I comment so much on Peak Oil that we lose sight of natural gas. Touring sites I haven't paid enough attention to brought me to this article about an expected drop in Canadian NG exports. This is due to the economics of drilling for NG, and the article lays it out very nicely. But consider this, 50% of Canada's NG comes to us. That could change if Canada needs to keep more gas to herself, whatever the reason. You'll note the expected impact on prices with just this adjustment. When NG peaks, about 10 years after PO, we can expect more serious adjustments to occur.

1 comment:

The North Coast said...

Some experts believe that natural gas will peak sooner than that.

The situation is ominous for Chicago, which is very gas-dependent and is stuffed with ultra-high skyscrapers. By ultra-high I mean 30 stories or more.
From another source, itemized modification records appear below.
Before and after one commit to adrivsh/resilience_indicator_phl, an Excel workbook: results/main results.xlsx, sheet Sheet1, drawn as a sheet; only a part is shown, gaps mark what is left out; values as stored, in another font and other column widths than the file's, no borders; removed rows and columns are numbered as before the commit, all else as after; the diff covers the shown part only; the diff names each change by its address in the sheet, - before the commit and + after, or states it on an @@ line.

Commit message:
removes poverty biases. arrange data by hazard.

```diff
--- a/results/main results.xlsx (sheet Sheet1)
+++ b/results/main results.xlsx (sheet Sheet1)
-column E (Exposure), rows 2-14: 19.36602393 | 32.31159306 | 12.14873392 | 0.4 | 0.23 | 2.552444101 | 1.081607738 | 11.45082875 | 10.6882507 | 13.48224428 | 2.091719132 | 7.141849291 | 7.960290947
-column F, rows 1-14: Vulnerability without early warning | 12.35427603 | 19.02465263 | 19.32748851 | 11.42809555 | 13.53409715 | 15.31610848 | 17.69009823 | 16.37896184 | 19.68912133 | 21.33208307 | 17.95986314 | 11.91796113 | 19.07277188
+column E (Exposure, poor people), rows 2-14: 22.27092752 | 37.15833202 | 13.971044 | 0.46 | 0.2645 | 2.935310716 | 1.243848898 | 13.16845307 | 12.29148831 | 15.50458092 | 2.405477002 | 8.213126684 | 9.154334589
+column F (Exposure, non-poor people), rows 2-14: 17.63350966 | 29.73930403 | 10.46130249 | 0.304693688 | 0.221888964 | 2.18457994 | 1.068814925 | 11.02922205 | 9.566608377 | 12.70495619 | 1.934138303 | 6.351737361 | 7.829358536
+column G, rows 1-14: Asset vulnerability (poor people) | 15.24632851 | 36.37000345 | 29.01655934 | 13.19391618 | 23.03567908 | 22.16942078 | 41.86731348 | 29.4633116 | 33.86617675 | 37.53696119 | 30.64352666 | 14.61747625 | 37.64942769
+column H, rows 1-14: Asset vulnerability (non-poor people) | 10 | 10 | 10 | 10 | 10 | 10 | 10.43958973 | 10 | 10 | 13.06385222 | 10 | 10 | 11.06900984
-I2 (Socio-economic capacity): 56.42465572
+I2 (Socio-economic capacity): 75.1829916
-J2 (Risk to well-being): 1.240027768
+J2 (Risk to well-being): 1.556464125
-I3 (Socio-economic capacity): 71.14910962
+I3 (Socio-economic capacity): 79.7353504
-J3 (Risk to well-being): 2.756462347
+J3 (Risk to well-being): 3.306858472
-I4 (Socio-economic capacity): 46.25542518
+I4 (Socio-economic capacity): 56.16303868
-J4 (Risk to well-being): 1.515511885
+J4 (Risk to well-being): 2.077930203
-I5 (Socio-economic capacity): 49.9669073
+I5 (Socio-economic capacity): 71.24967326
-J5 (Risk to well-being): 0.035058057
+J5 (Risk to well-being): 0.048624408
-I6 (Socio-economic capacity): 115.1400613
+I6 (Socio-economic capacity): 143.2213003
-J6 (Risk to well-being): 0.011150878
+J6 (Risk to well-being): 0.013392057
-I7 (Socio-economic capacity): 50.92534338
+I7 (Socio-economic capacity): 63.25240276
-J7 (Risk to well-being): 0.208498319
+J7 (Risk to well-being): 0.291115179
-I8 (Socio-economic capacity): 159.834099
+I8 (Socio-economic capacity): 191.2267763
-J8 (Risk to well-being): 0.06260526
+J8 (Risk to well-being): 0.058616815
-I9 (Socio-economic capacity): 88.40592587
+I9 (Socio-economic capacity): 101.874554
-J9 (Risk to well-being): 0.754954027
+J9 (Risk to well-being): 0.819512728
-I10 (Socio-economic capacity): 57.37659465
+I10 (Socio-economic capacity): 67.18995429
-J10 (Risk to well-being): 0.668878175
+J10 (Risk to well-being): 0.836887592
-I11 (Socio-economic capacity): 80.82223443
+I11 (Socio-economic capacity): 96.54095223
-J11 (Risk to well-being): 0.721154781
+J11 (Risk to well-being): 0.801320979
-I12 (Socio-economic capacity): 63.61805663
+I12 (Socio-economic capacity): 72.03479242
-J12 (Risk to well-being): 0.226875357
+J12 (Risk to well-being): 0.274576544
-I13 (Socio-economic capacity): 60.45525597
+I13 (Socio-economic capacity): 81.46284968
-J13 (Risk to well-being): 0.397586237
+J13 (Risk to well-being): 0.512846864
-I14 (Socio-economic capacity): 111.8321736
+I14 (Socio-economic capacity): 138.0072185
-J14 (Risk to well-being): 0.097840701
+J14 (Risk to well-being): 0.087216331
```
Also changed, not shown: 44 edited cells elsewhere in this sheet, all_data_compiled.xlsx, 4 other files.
We need to revisit electric heat. There have been great strides made in improving the efficiency of electric furnaces, and I'm doing research to see just how much difference there is in the cost of operating an electric boiler rather than a gas one, for a large building. Right now it seems unfavorable, but that is because gas is still relatively cheap and plentiful.

This means people refuse to think outside the usual paradigm and consider that even though electric may be more expensive now, and still more so down the road, it may be all we have. Gas wells stop producing very suddenly.

I like the idea of of net-grid solar powered generators for large apt bldgs and even SF homes. It is, however, much more economical for a 40-unit bldg. With a net-grid system, you then take the bldg totally electric. You might as well- you need electricity for your gas furnace to work, anyway.

We, as a city, need to seriously work on a plan to reduce our dependence on natural gas.